Jun. 14, 1995
TEGUCIGALPA, Honduras (AP) _ The Honduran military promised Wednesday to open its records to civilian investigators examining the fates of 184 suspected leftists who disappeared in the 1980s.
``Respect of the law is fundamental, and nobody is above the law _ not even the armed forces,'' said spokesman Col. Napoleon Santos Aguilar.
``Thus the armed forces will open all of its files in the case when the responsible authorities consider it necessary to ask for the information.''
He declined to comment on an alleged role in the disappearances and tortures of suspected leftists by the U.S. State Department and the CIA.
A 1993 Honduran government report said members of Battalion 316, a counterinsurgency organization that is blamed for the disappearances, were CIA-trained.

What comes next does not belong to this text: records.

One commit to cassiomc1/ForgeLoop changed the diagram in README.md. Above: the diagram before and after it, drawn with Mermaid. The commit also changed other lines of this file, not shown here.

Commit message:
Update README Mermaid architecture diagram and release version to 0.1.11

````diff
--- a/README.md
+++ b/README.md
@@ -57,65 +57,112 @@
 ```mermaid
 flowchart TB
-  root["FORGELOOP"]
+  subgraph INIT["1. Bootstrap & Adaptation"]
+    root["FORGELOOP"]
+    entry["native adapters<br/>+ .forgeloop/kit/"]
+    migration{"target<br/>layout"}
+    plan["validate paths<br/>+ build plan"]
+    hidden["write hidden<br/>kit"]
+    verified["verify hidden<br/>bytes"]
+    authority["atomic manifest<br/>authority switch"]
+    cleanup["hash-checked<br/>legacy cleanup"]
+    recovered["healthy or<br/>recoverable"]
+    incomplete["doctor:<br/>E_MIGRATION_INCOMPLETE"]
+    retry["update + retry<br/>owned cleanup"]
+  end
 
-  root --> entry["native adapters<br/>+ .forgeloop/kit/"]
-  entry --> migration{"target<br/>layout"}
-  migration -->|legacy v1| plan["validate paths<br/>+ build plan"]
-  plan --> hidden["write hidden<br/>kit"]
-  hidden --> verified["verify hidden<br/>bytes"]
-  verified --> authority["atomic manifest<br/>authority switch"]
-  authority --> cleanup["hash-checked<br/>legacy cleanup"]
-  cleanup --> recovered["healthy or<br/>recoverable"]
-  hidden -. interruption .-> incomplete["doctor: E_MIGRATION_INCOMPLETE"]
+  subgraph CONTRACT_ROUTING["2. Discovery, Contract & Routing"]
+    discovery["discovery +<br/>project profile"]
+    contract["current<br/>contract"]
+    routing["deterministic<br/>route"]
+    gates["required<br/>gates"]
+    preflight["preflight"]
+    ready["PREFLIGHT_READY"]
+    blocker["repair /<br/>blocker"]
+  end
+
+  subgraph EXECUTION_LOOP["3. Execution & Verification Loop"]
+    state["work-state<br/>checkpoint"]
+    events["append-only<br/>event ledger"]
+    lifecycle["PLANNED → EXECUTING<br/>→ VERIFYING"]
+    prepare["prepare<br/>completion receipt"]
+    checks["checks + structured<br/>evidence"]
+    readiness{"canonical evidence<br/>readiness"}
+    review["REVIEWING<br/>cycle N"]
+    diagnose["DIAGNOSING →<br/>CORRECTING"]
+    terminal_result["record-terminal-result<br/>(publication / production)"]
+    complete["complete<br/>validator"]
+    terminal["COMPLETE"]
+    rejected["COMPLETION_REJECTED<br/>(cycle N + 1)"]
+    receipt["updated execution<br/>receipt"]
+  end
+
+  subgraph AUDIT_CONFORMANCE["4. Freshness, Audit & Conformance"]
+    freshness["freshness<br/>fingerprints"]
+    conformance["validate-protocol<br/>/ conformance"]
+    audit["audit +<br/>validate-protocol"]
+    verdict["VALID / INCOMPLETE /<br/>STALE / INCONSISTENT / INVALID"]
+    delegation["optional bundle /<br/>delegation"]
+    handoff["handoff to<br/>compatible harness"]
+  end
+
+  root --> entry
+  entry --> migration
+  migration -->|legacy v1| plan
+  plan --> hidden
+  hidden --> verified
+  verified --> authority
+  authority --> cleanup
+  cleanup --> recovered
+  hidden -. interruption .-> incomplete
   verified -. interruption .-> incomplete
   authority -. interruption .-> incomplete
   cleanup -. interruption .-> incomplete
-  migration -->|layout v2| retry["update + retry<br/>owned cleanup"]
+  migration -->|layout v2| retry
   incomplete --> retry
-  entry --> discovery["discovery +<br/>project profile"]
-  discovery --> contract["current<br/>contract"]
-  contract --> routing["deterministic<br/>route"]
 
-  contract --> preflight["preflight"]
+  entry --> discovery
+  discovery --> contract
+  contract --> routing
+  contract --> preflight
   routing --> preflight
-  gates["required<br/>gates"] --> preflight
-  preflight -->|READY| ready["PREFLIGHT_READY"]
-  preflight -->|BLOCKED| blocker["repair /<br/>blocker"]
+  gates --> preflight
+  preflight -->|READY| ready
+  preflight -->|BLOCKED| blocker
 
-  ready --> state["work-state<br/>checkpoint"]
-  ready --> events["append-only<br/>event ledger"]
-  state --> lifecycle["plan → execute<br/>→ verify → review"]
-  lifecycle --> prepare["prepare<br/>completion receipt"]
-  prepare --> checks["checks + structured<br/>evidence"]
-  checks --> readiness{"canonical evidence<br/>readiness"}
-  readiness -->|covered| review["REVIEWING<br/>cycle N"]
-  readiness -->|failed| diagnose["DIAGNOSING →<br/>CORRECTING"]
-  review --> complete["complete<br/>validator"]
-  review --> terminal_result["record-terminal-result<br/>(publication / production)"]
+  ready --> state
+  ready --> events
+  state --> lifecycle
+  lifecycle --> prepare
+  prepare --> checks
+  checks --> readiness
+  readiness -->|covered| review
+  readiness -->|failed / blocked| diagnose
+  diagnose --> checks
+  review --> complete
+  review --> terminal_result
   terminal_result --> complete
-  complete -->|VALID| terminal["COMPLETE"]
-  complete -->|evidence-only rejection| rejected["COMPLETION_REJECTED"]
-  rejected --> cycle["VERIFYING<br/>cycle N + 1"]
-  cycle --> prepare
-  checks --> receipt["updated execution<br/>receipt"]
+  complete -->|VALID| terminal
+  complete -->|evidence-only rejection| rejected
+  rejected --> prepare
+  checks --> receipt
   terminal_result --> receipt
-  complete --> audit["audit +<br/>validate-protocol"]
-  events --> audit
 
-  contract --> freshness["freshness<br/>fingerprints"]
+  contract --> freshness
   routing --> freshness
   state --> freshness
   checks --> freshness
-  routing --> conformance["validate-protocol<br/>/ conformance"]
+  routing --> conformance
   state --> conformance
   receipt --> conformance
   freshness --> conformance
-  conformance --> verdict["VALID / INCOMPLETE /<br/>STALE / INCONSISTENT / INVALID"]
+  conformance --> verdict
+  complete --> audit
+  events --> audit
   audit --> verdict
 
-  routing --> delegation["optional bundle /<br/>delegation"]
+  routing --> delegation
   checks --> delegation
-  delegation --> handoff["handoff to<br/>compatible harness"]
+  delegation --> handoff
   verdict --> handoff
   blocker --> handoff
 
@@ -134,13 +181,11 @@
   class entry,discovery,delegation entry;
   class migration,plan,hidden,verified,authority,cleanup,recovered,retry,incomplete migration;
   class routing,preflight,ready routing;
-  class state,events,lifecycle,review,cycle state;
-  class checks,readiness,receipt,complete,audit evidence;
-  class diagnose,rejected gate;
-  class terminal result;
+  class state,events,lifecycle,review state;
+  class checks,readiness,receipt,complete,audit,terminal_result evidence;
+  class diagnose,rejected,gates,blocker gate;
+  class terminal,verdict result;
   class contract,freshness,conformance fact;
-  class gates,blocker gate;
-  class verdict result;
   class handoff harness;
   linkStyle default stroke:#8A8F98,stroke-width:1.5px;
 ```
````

The Sun of Baltimore said in a weekend article that the State Department and the CIA knew of the battalion's activities and did not stop them.
In the 1980s, Honduras was the American staging ground for its efforts supporting rightist rebels trying to topple the leftist Sandinista government in neighboring Nicaragua.
It also was a supply and intelligence point for American support of the El Salvador government in its fight against leftist rebels, and American policy deemed it essential to keep Honduras in friendly hands.
The battalion was officially formed in 1984 under the command of Gen. Luis Alonso Discua, the current head of the Honduran military, although it is thought to have been in operation since about 1982. Discua led it for only about two months.
It was disbanded in 1987.
The president of Honduras' independent Human Rights Commission, Ramon Custodio, asked the military Wednesday to open its records and asked Vice President Gen. Walter Lopez Reyes and Discua to explain any participation they had in the disappearances.
Lopez Reyes headed the military from 1984 to 1986, during which about 22 people were listed as having disappeared.
Santos Aguilar said the armed forces ``will not permit any of its officers to be jailed just because of pressure from local human rights organizations.'' He said any officer would testify when called but that courts must act only on concrete evidence.
The Honduran press in December published a 1984 memo from Lopez Reyes to subordinates recommending a cover-up policy when it came to missing leftists. It said members of the military must be protected and that the interests of the armed forces must prevail.
Discua denied Wednesday ever ordering the kidnapping or assassination of anyone, saying he was ``very Catholic, and I don't do what I don't want to do.''
Honduras said Tuesday it will investigate the activities of two former American ambassadors in Honduras during the 1980's, current and former CIA agents and more than 100 Honduran military officers.